Count every line in this listing that has "rules". Reply with only the total.

________

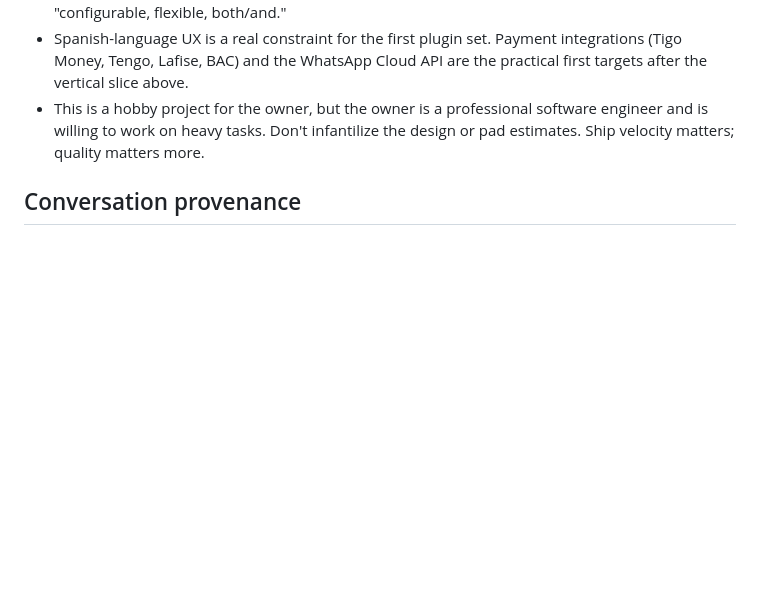
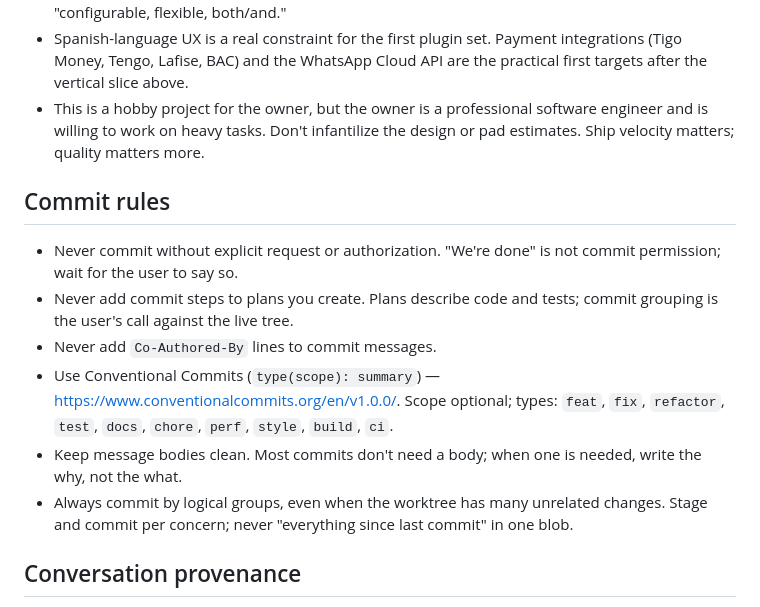
Before and after one commit to isaacrivas10/hearth, a Markdown page: CLAUDE.md, the part around the change. GitHub-like rendering; blank space fills up the shorter version.

Commit message:
docs: add commit rules and conventions to CLAUDE.md

```diff
--- a/CLAUDE.md
+++ b/CLAUDE.md
@@ -149,6 +149,23 @@ questions will be informed by real friction instead of imagined friction.
   software engineer and is willing to work on heavy tasks. Don't infantilize
   the design or pad estimates. Ship velocity matters; quality matters more.
 
+## Commit rules
+
+- Never commit without explicit request or authorization. "We're done" is
+  not commit permission; wait for the user to say so.
+- Never add commit steps to plans you create. Plans describe code and
+  tests; commit grouping is the user's call against the live tree.
+- Never add `Co-Authored-By` lines to commit messages.
+- Use Conventional Commits (`type(scope): summary`) —
+  https://www.conventionalcommits.org/en/v1.0.0/. Scope optional; types:
+  `feat`, `fix`, `refactor`, `test`, `docs`, `chore`, `perf`, `style`,
+  `build`, `ci`.
+- Keep message bodies clean. Most commits don't need a body; when one is
+  needed, write the why, not the what.
+- Always commit by logical groups, even when the worktree has many
+  unrelated changes. Stage and commit per concern; never "everything
+  since last commit" in one blob.
+
 ## Conversation provenance
 
 The architectural decisions above came from a working session on 2026-04-30
```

________

§ Exercise solution: 2